Going line by line through the data below, report how many lines include the word "shown", with nothing added.

[Stored records]
^^^^

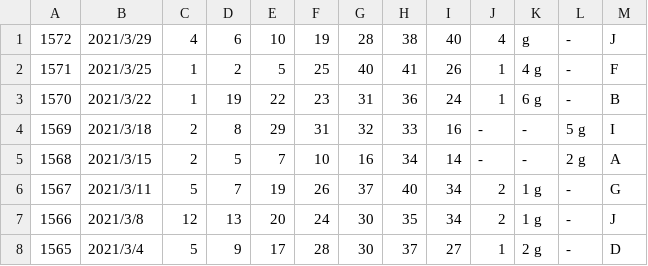
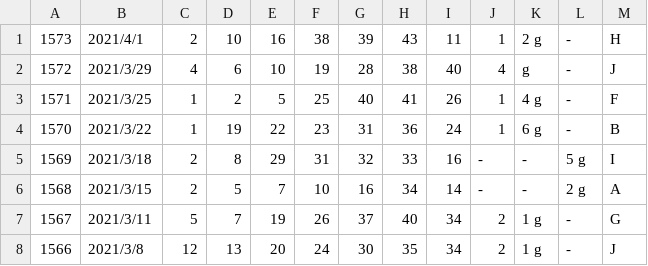
Before and after one commit to vpn62399/memo, a CSV file: loto6.csv, drawn as a sheet; only a part is shown; the shorter side is filled out with more unchanged rows.

```diff
--- a/loto6.csv
+++ b/loto6.csv
@@ -1 +1,2 @@
+1573,2021/4/1,2,10,16,38,39,43,11,1,2 g,-,H,
 1572,2021/3/29,4,6,10,19,28,38,40,4,g,-,J,
```
Also changed, not shown: loto6c.csv, 3 other files.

^^^^

**Result**
2